skip navigation

PUBLICATIONS

Register for Latest Research

Stay Informed
Register with NCJRS to receive NCJRS's biweekly e-newsletter JUSTINFO and additional periodic emails from NCJRS and the NCJRS federal sponsors that highlight the latest research published or sponsored by the Office of Justice Programs.

NCJRS Abstract

The document referenced below is part of the NCJRS Virtual Library collection. To conduct further searches of the collection, visit the Virtual Library. See the Obtain Documents page for direction on how to access resources online, via mail, through interlibrary loans, or in a local library.

 

NCJ Number: 219577 Find in a Library
Title: Local Law Enforcement Terrorism Prevention Efforts: A State Level Case Study
Journal: Journal of Criminal Justice  Volume:35  Issue:3  Dated:May/June 2007  Pages:313-321
Author(s): William V. Pelfrey Jr.
Date Published: May 2007
Page Count: 9
Publisher: http://www.elsevier.com 
Type: Case Study
Format: Article
Language: English
Country: United States of America
Annotation: This case study of law enforcement census data from a single State (South Carolina) considered variations in terrorism preparedness and predictors of preparedness.
Abstract: The study found that many agencies which varied in size, mission, type (police and sheriffs' departments), and budget have made significant progress in terrorism preparedness. A number of agencies have requested or acquired funding for the specific purpose of terrorism preparedness, have conducted exercises designed to prepare for specific terrorist events, and have adopted a policy toward terrorism. Less than half of all responding agencies, however, had developed a policy toward handling terrorism threats or events. Approximately 60 percent of responding agencies had requested Federal funding for support of counterterrorism preparations, significantly less had requested funding from the State or locality. A minority of agencies have conducted any type of terrorism prevention training or response exercises. Factors related to terrorism preparedness were agency size, having a SWAT team, orientation toward technology, and accreditation status. Data were collected as part of the South Carolina law Enforcement Census, a semiannual survey of all local and State law enforcement agencies. Of the approximately 290 law enforcement agencies in the State, 171 returned usable, completed surveys. Participating agencies included 135 police departments, 32 sheriffs' departments, and 4 State agencies. Included in the survey were a series of questions on an agency's homeland security policies, funding requests, response plans, and training efforts. 6 tables and 21 references
Main Term(s): Domestic Preparedness
Index Term(s): Counter-terrorism tactics; Counter-terrorism training; Police agencies; Police response to terrorism; South Carolina
To cite this abstract, use the following link:
http://www.ncjrs.gov/App/publications/abstract.aspx?ID=241369

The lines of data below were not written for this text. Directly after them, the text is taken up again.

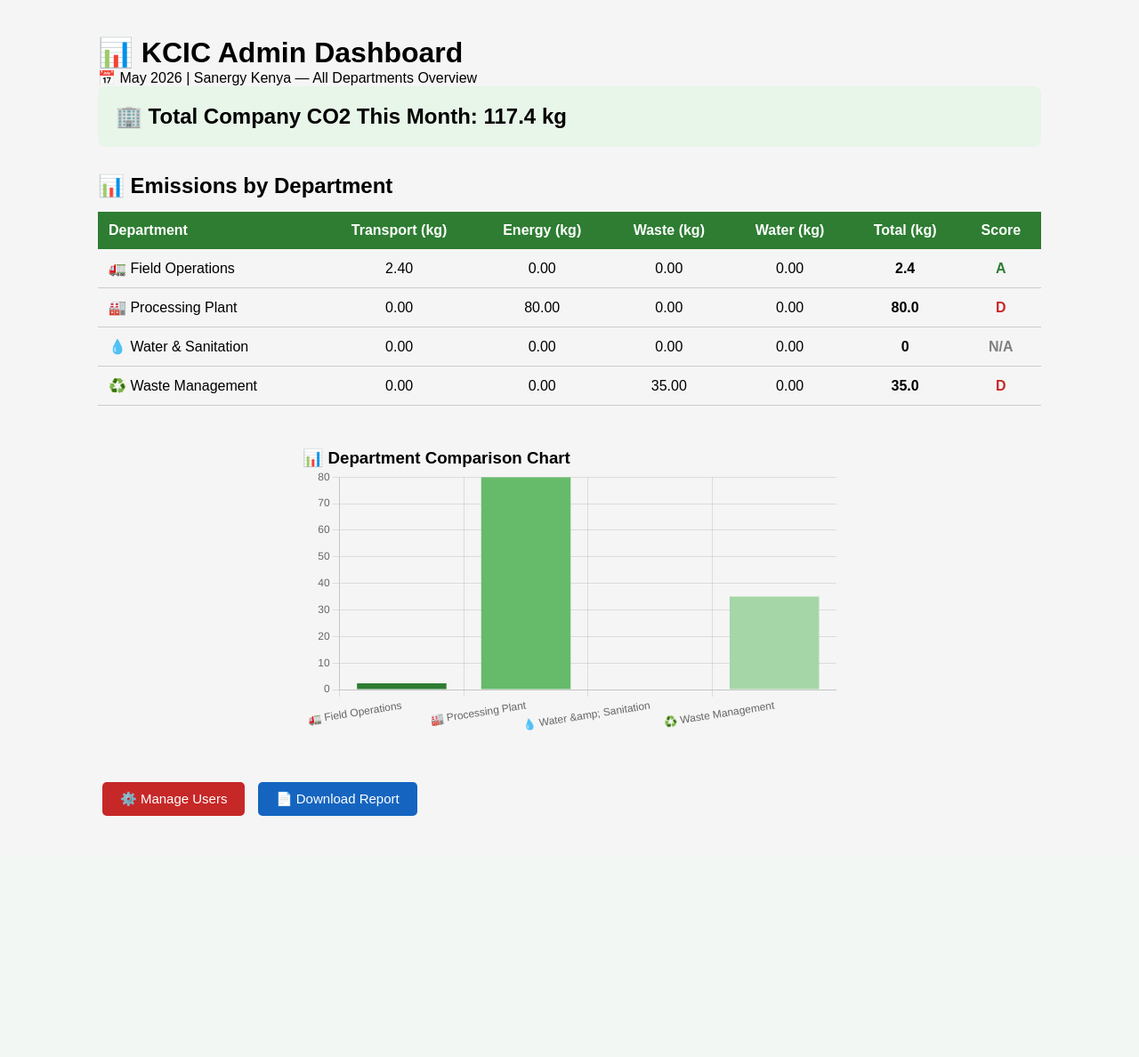
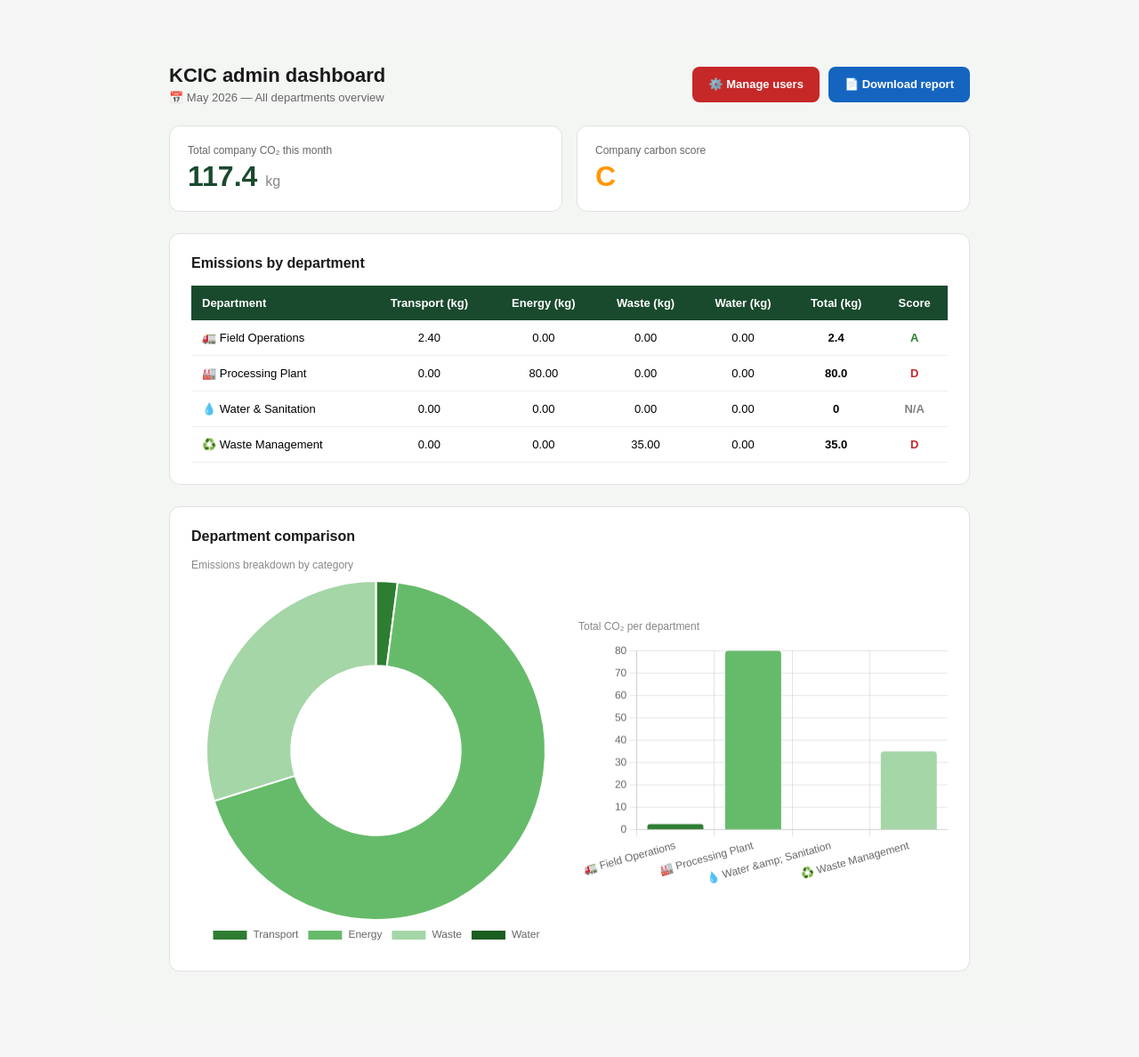
Before and after one commit to elynetooh/carbon-footprint-system, a Django app: page /admin-dashboard/ in a window 1280 px wide. Shown: the part 54-1242 px from the top of the page at 89% size. Before the commit the page ends 971 px from the top, so only its background shows below. Run offline with Django 5.2, Linux system fonts and the light colour scheme; a user stored in the database is signed in; data comes from the database, SQL or seed files in the repository.

Commit message:
add donut chart to manager and admin dashboards

```diff
--- a/footprint/templates/footprint/admin_dashboard.html
+++ b/footprint/templates/footprint/admin_dashboard.html
@@ -1,63 +1,116 @@
 {% extends 'footprint/base.html' %}
 {% block content %}
-<h1>📊 KCIC Admin Dashboard</h1>
-<p>📅 {{ current_month }} | Sanergy Kenya — All Departments Overview</p>
 
-<div style="background:#e8f5e9; padding:20px; border-radius:8px; margin-bottom:30px;">
-    <h2>🏢 Total Company CO2 This Month: {{ total_company }} kg</h2>
+<div style="background:#f4f6f4;min-height:calc(100vh - 60px);padding:32px 24px;">
+  <div style="max-width:900px;margin:0 auto;">
+
+    <div style="display:flex;align-items:center;justify-content:space-between;margin-bottom:24px;">
+      <div>
+        <h2 style="margin:0;font-size:22px;color:#1a1a1a;">KCIC admin dashboard</h2>
+        <p style="margin:4px 0 0;font-size:13px;color:#666;">📅 {{ current_month }} — All departments overview</p>
+      </div>
+      <div style="display:flex;gap:10px;">
+        <a href="/admin/" style="height:40px;padding:0 18px;background:#c62828;color:#fff;border-radius:8px;font-size:13px;font-weight:600;display:flex;align-items:center;gap:6px;text-decoration:none;">⚙️ Manage users</a>
+        <a href="/download-pdf/" style="height:40px;padding:0 18px;background:#1565c0;color:#fff;border-radius:8px;font-size:13px;font-weight:600;display:flex;align-items:center;gap:6px;text-decoration:none;">📄 Download report</a>
+      </div>
     </div>
 
-<h2>📊 Emissions by Department</h2>
-<table style="width:100%; border-collapse:collapse; margin-top:15px;">
+    <div style="display:grid;grid-template-columns:1fr 1fr;gap:16px;margin-bottom:24px;">
+      <div style="background:#fff;border:1px solid #e0e0e0;border-radius:12px;padding:20px;">
+        <div style="font-size:12px;color:#666;margin-bottom:4px;">Total company CO₂ this month</div>
+        <div style="font-size:32px;font-weight:700;color:#1a4a2e;">{{ total_company }} <span style="font-size:16px;font-weight:400;color:#888;">kg</span></div>
+      </div>
+      <div style="background:#fff;border:1px solid #e0e0e0;border-radius:12px;padding:20px;">
+        <div style="font-size:12px;color:#666;margin-bottom:4px;">Company carbon score</div>
+        <div style="font-size:32px;font-weight:700;color:
+          {% if total_company == 0 %}gray
+          {% elif total_company <= 20 %}#2e7d32
+          {% elif total_company <= 60 %}#66bb6a
+          {% elif total_company <= 120 %}#ff9800
+          {% else %}#c62828{% endif %};">
+          {% if total_company == 0 %}N/A
+          {% elif total_company <= 20 %}A
+          {% elif total_company <= 60 %}B
+          {% elif total_company <= 120 %}C
+          {% else %}D{% endif %}
+        </div>
+      </div>
+    </div>
+
+    <div style="background:#fff;border:1px solid #e0e0e0;border-radius:12px;padding:24px;margin-bottom:24px;">
+      <h3 style="margin:0 0 16px;font-size:16px;color:#1a1a1a;">Emissions by department</h3>
+      <table style="width:100%;border-collapse:collapse;font-size:13px;">
         <thead>
-        <tr style="background:#2e7d32; color:white;">
-            <th style="padding:12px; text-align:left;">Department</th>
-            <th style="padding:12px;">Transport (kg)</th>
-            <th style="padding:12px;">Energy (kg)</th>
-            <th style="padding:12px;">Waste (kg)</th>
-            <th style="padding:12px;">Water (kg)</th>
-            <th style="padding:12px;">Total (kg)</th>
-            <th style="padding:12px;">Score</th>
+          <tr style="background:#1a4a2e;color:#fff;">
+            <th style="padding:12px;text-align:left;">Department</th>
+            <th style="padding:12px;text-align:center;">Transport (kg)</th>
+            <th style="padding:12px;text-align:center;">Energy (kg)</th>
+            <th style="padding:12px;text-align:center;">Waste (kg)</th>
+            <th style="padding:12px;text-align:center;">Water (kg)</th>
+            <th style="padding:12px;text-align:center;">Total (kg)</th>
+            <th style="padding:12px;text-align:center;">Score</th>
           </tr>
         </thead>
         <tbody>
           {% for dept in dept_list %}
-        <tr style="border-bottom:1px solid #ccc; {% if forloop.even %}background:#f9f9f9;{% endif %}">
+          <tr style="border-bottom:1px solid #eee;{% if forloop.even %}background:#f9f9f9;{% endif %}">
             <td style="padding:12px;">{{ dept.name }}</td>
-            <td style="padding:12px; text-align:center;">{{ dept.transport|floatformat:2 }}</td>
-            <td style="padding:12px; text-align:center;">{{ dept.energy|floatformat:2 }}</td>
-            <td style="padding:12px; text-align:center;">{{ dept.waste|floatformat:2 }}</td>
-            <td style="padding:12px; text-align:center;">{{ dept.water|floatformat:2 }}</td>
-            <td style="padding:12px; text-align:center;"><strong>{{ dept.total }}</strong></td>
-            <td style="padding:12px; text-align:center;">
+            <td style="padding:12px;text-align:center;">{{ dept.transport|floatformat:2 }}</td>
+            <td style="padding:12px;text-align:center;">{{ dept.energy|floatformat:2 }}</td>
+            <td style="padding:12px;text-align:center;">{{ dept.waste|floatformat:2 }}</td>
+            <td style="padding:12px;text-align:center;">{{ dept.water|floatformat:2 }}</td>
+            <td style="padding:12px;text-align:center;"><strong>{{ dept.total }}</strong></td>
+            <td style="padding:12px;text-align:center;">
               <strong style="color:
                 {% if dept.score == 'A' %}#2e7d32
                 {% elif dept.score == 'B' %}#66bb6a
                 {% elif dept.score == 'C' %}#ff9800
                 {% elif dept.score == 'D' %}#c62828
-                    {% else %}gray{% endif %};">
-                    {{ dept.score }}
-                </strong>
+                {% else %}gray{% endif %};">{{ dept.score }}</strong>
             </td>
           </tr>
           {% endfor %}
         </tbody>
       </table>
-
-<br>
-<div style="max-width:600px; margin:30px auto;">
-    <h3>📊 Department Comparison Chart</h3>
-    <canvas id="deptChart"></canvas>
     </div>
 
-<br>
-<a href="/admin/" class="btn" style="background:#c62828;">⚙️ Manage Users</a>
-<a href="/download-pdf/" class="btn" style="background:#1565c0;">📄 Download Report</a>
+    <div style="background:#fff;border:1px solid #e0e0e0;border-radius:12px;padding:24px;margin-bottom:24px;">
+      <h3 style="margin:0 0 16px;font-size:16px;color:#1a1a1a;">Department comparison</h3>
+      <div style="display:grid;grid-template-columns:1fr 1fr;gap:20px;align-items:center;">
+        <div>
+          <p style="font-size:12px;color:#888;margin:0 0 10px;">Emissions breakdown by category</p>
+          <canvas id="donutChart"></canvas>
+        </div>
+        <div>
+          <p style="font-size:12px;color:#888;margin:0 0 10px;">Total CO₂ per department</p>
+          <canvas id="deptChart" height="200"></canvas>
+        </div>
+      </div>
+    </div>
+
+  </div>
+</div>
 
 <script src="https://cdn.jsdelivr.net/npm/chart.js"></script>
 <script>
-    const ctx = document.getElementById('deptChart').getContext('2d');
-    new Chart(ctx, {
+  new Chart(document.getElementById('donutChart'), {
+    type: 'doughnut',
+    data: {
+      labels: ['Transport', 'Energy', 'Waste', 'Water'],
+      datasets: [{
+        data: [
+          {% for d in dept_list %}{% if 'Field' in d.name %}{{ d.transport }}{% endif %}{% endfor %},
+          {% for d in dept_list %}{% if 'Processing' in d.name %}{{ d.energy }}{% endif %}{% endfor %},
+          {% for d in dept_list %}{% if 'Waste' in d.name %}{{ d.waste }}{% endif %}{% endfor %},
+          {% for d in dept_list %}{% if 'Water' in d.name %}{{ d.water }}{% endif %}{% endfor %}
+        ],
+        backgroundColor: ['#2e7d32','#66bb6a','#a5d6a7','#1b5e20'],
+      }]
+    },
+    options: { plugins: { legend: { position: 'bottom' } } }
+  });
+
+  new Chart(document.getElementById('deptChart'), {
     type: 'bar',
     data: {
       labels: [{% for d in dept_list %}"{{ d.name }}",{% endfor %}],
@@ -65,6 +118,7 @@
         label: 'Total CO2 (kg)',
         data: [{% for d in dept_list %}{{ d.total }},{% endfor %}],
         backgroundColor: ['#2e7d32','#66bb6a','#1b5e20','#a5d6a7'],
+        borderRadius: 4,
       }]
     },
     options: {
@@ -73,4 +127,5 @@
     }
   });
 </script>
+
 {% endblock %}
```
Also changed, not shown: footprint/templates/footprint/manager_dashboard.html (+31 -6 lines). Lines whose indentation alone changed are shown as unchanged.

*A link to the full-text document is provided whenever possible. For documents not available online, a link to the publisher's website is provided. Tell us how you use the NCJRS Library and Abstracts Database - send us your feedback.